PROVIDED RECORDS
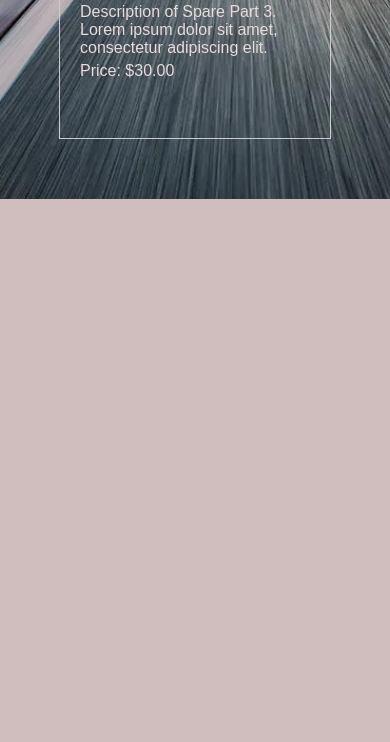
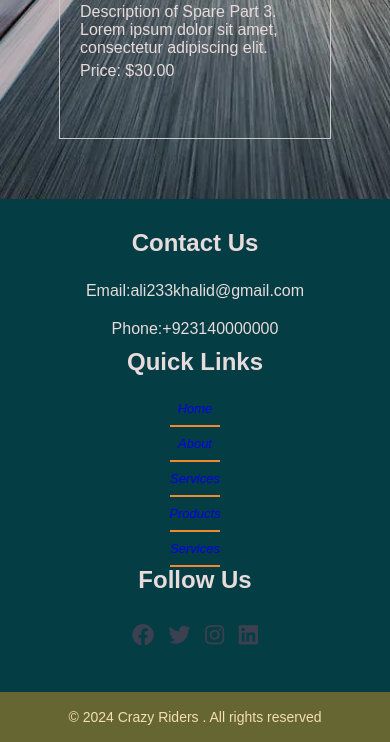
Before and after one commit to ali-irt/crazy-riders, a plain HTML site: page spare_parts.html in a window 390 px wide. Shown: the part 1453-2195 px from the top of the page. Before the commit the page ends 1652 px from the top, so only its background shows below. Drawn offline with Linux system fonts and the light colour scheme.

Commit message:
footer responsiveness

```diff
--- a/arrivals.css
+++ b/arrivals.css
@@ -421,3 +421,79 @@ margin-left: 2.5in;
   height: 400px;
   transition: transform 0.3s ease-in-out;  /* Add transition effect */
 }
+
+/* Mobile Styles (applies to screens 720px or smaller) */
+@media (max-width: 720px) {
+  footer {
+    padding-top: 30px; /* Reduced padding for smaller screens */
+  }
+
+  .container2 {
+    width: 100%; /* Take full width on mobile */
+    flex-direction: column; /* Stack vertically */
+  }
+
+  .footer-content {
+    width: 100%; /* Adapt to full width */
+    text-align: center;
+  }
+
+  h3 {
+    font-size: 24px; /* Smaller font size for mobile */
+  }
+
+  .footer-content p {
+    width: 100%; /* Full width for text */
+    padding: 10px; /* More padding for better readability */
+  }
+
+  .list {
+    padding: 0;
+    margin: 0; /* Reset margins to avoid spacing issues */
+
+
+  text-decoration: none;}
+
+  .list li {
+    padding: 10px; /* Adjusted padding for smaller screens */
+    font-size: small; /* Smaller font size */
+    text-decoration: none;
+  }
+
+  .list li::before {
+    width: 50px; /* Shorter hover effect */
+  }
+
+  .social-icons {
+    padding: 10px; /* Add padding for separation */
+  }
+
+  .social-icons i {
+    font-size: 22px; /* Smaller icons on mobile */
+  }
+
+  .bottom-bar {
+    padding: 10px 0; /* Reduced padding */
+    margin-top: 30px; /* Reduced margin */
+  }
+
+  .bottom-bar p {
+    font-size: 14px; /* Smaller font size for mobile */
+  }
+}
+
+  /* Target the scrollbar */
+  ::-webkit-scrollbar {
+      width: 10px; /* Set scrollbar width */
+    }
+
+    /* Style the scrollbar track */
+    ::-webkit-scrollbar-track {
+      background: #f1f1f1; /* Set track background color */
+    }
+
+    /* Style the scrollbar thumb */
+    ::-webkit-scrollbar-thumb {
+      background-color: #888; /* Set thumb color */
+      border-radius: 6px; /* Add rounded corners */
+    }
--- a/contact.css
+++ b/contact.css
@@ -282,6 +282,65 @@ a:hover{
   font-size: 16px;
   padding: 7px;
 }
+/* Mobile Styles (applies to screens 720px or smaller) */
+@media (max-width: 720px) {
+  footer {
+    padding-top: 30px; /* Reduced padding for smaller screens */
+  }
+
+  .container2 {
+    width: 100%; /* Take full width on mobile */
+    flex-direction: column; /* Stack vertically */
+  }
+
+  .footer-content {
+    width: 100%; /* Adapt to full width */
+    text-align: center;
+  }
+
+  h3 {
+    font-size: 24px; /* Smaller font size for mobile */
+  }
+
+  .footer-content p {
+    width: 100%; /* Full width for text */
+    padding: 10px; /* More padding for better readability */
+  }
+
+  .list {
+    padding: 0;
+    margin: 0; /* Reset margins to avoid spacing issues */
+
+
+  text-decoration: none;}
+
+  .list li {
+    padding: 10px; /* Adjusted padding for smaller screens */
+    font-size: small; /* Smaller font size */
+    text-decoration: none;
+  }
+
+  .list li::before {
+    width: 50px; /* Shorter hover effect */
+  }
+
+  .social-icons {
+    padding: 10px; /* Add padding for separation */
+  }
+
+  .social-icons i {
+    font-size: 22px; /* Smaller icons on mobile */
+  }
+
+  .bottom-bar {
+    padding: 10px 0; /* Reduced padding */
+    margin-top: 30px; /* Reduced margin */
+  }
+
+  .bottom-bar p {
+    font-size: 14px; /* Smaller font size for mobile */
+  }
+}
 
   /* Target the scrollbar */
   ::-webkit-scrollbar {
--- a/home.css
+++ b/home.css
@@ -93,9 +93,7 @@ nav ul li a{
        background-size: cover;
 
     }
-    .footer{
-      display: none;
-    }
+
     #click:checked ~ .menu-btn i:before{
       content: "\f00d";
     }
@@ -282,8 +280,67 @@ a:hover{
     padding: 7px;
 }
 
-/* footers
-Target the scrollbar */
+/* Mobile Styles (applies to screens 720px or smaller) */
+@media (max-width: 720px) {
+  footer {
+    padding-top: 30px; /* Reduced padding for smaller screens */
+  }
+
+  .container2 {
+    width: 100%; /* Take full width on mobile */
+    flex-direction: column; /* Stack vertically */
+  }
+
+  .footer-content {
+    width: 100%; /* Adapt to full width */
+    text-align: center;
+  }
+
+  h3 {
+    font-size: 24px; /* Smaller font size for mobile */
+  }
+
+  .footer-content p {
+    width: 100%; /* Full width for text */
+    padding: 10px; /* More padding for better readability */
+  }
+
+  .list {
+    padding: 0;
+    margin: 0; /* Reset margins to avoid spacing issues */
+
+
+  text-decoration: none;}
+
+  .list li {
+    padding: 10px; /* Adjusted padding for smaller screens */
+    font-size: small; /* Smaller font size */
+    text-decoration: none;
+  }
+
+  .list li::before {
+    width: 50px; /* Shorter hover effect */
+  }
+
+  .social-icons {
+    padding: 10px; /* Add padding for separation */
+  }
+
+  .social-icons i {
+    font-size: 22px; /* Smaller icons on mobile */
+  }
+
+  .bottom-bar {
+    padding: 10px 0; /* Reduced padding */
+    margin-top: 30px; /* Reduced margin */
+  }
+
+  .bottom-bar p {
+    font-size: 14px; /* Smaller font size for mobile */
+  }
+}
+
+  /* Target the scrollbar */
   ::-webkit-scrollbar {
       width: 10px; /* Set scrollbar width */
     }
@@ -298,8 +355,6 @@ Target the scrollbar */
       background-color: #888; /* Set thumb color */
       border-radius: 6px; /* Add rounded corners */
     }
-
-
   .login-btn {
     border: none;
     outline: none;
--- a/services.css
+++ b/services.css
@@ -101,9 +101,7 @@ input[type="checkbox"]{
   nav .menu-btn i{
     display: block;
   }
-  footer{
-    display:none;
-  }
+
   #click:checked ~ .menu-btn i:before{
     content: "\f00d";
   }
@@ -256,6 +254,66 @@ input[type="checkbox"]{
       padding: 7px;
   }
 
+/* Mobile Styles (applies to screens 720px or smaller) */
+@media (max-width: 720px) {
+  footer {
+    padding-top: 30px; /* Reduced padding for smaller screens */
+  }
+
+  .container2 {
+    width: 100%; /* Take full width on mobile */
+    flex-direction: column; /* Stack vertically */
+  }
+
+  .footer-content {
+    width: 100%; /* Adapt to full width */
+    text-align: center;
+  }
+
+  h3 {
+    font-size: 24px; /* Smaller font size for mobile */
+  }
+
+  .footer-content p {
+    width: 100%; /* Full width for text */
+    padding: 10px; /* More padding for better readability */
+  }
+
+  .list {
+    padding: 0;
+    margin: 0; /* Reset margins to avoid spacing issues */
+
+
+  text-decoration: none;}
+
+  .list li {
+    padding: 10px; /* Adjusted padding for smaller screens */
+    font-size: small; /* Smaller font size */
+    text-decoration: none;
+  }
+
+  .list li::before {
+    width: 50px; /* Shorter hover effect */
+  }
+
+  .social-icons {
+    padding: 10px; /* Add padding for separation */
+  }
+
+  .social-icons i {
+    font-size: 22px; /* Smaller icons on mobile */
+  }
+
+  .bottom-bar {
+    padding: 10px 0; /* Reduced padding */
+    margin-top: 30px; /* Reduced margin */
+  }
+
+  .bottom-bar p {
+    font-size: 14px; /* Smaller font size for mobile */
+  }
+}
+
   /* Target the scrollbar */
   ::-webkit-scrollbar {
       width: 10px; /* Set scrollbar width */
--- a/spare_parts.css
+++ b/spare_parts.css
@@ -105,9 +105,7 @@ input[type="checkbox"]{
   nav .menu-btn i{
     display: block;
   }
-  footer{
-    display:none;
-  }
+
   #click:checked ~ .menu-btn i:before{
     content: "\f00d";
   }
@@ -275,103 +273,64 @@ input[type="checkbox"]{
       font-size: 16px;
       padding: 7px;
   }
-  @media(max-width:720px)
-  {
-/* Base Styles (assumed for 720px layout) */
-footer{
-  background: #043d44    ;
-  padding-top: 50px;
-}
-.container2{
-  width: auto;
-  margin: auto;
-  display: flex;
-  justify-content: center;
-}
-.footer-content p {
-  width: 190px;
-  margin: auto;
-  padding: 7px;
+/* Mobile Styles (applies to screens 720px or smaller) */
+@media (max-width: 720px) {
+  footer {
+    padding-top: 30px; /* Reduced padding for smaller screens */
   }
 
-.footer-content ul {
+  .container2 {
+    width: 100%; /* Take full width on mobile */
+    flex-direction: column; /* Stack vertically */
+  }
+
+  .footer-content {
+    width: 100%; /* Adapt to full width */
     text-align: center;
+  }
+
+  h3 {
+    font-size: 24px; /* Smaller font size for mobile */
+  }
+
+  .footer-content p {
+    width: 100%; /* Full width for text */
+    padding: 10px; /* More padding for better readability */
   }
 
   .list {
     padding: 0;
-}
+    margin: 0; /* Reset margins to avoid spacing issues */
+
+
+  text-decoration: none;}
 
   .list li {
-  width: auto;
-  text-align: center;
-  list-style-type: none;
-  padding: 7px;
-  position: relative;
-  font-size: medium;
-  font-style: oblique;
+    padding: 10px; /* Adjusted padding for smaller screens */
+    font-size: small; /* Smaller font size */
+    text-decoration: none;
   }
 
   .list li::before {
-  content: '';
-  position: absolute;
-  transform: translate(-50%,-50%);
-  left: 50%;
-  top: 100%;
-  width: 0;
-  height: 2px;
-  background: #f18930;
-  transition-duration: .5s;
-}
-
-.list li:hover::before {
-  width: 70px;
+    width: 50px; /* Shorter hover effect */
   }
 
   .social-icons {
-  text-align: center;
-  padding: 0;
-}
-
-.social-icons li {
-  display: inline-block;
-  text-align: center;
-  padding: 5px;
+    padding: 10px; /* Add padding for separation */
   }
 
   .social-icons i {
-  color: #3C4151;
-  font-size: 25px;
-}
-
-a {
-  text-decoration: none;
-}
-
-a:hover {
-  color: #f18930;
-}
-
-.social-icons i:hover {
-  color: #f18930;
+    font-size: 22px; /* Smaller icons on mobile */
   }
 
   .bottom-bar {
-  background: #666633;
-  text-align: center;
-  padding: 10px 0;
-  margin-top: 50px;
+    padding: 10px 0; /* Reduced padding */
+    margin-top: 30px; /* Reduced margin */
   }
 
   .bottom-bar p {
-  color: wheat;
-  margin: 0;
-  font-size: 16px;
-  padding: 7px;
+    font-size: 14px; /* Smaller font size for mobile */
   }
-
-
-
 }
 
   /* Target the scrollbar */
```
Lines whose indentation alone changed are shown as unchanged.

THE TASK
Pull each line containing "checkbox" from the records.

EXPECTED OUTPUT
@@ -101,9 +101,7 @@ input[type="checkbox"]{
@@ -256,6 +254,66 @@ input[type="checkbox"]{
@@ -105,9 +105,7 @@ input[type="checkbox"]{
@@ -275,103 +273,64 @@ input[type="checkbox"]{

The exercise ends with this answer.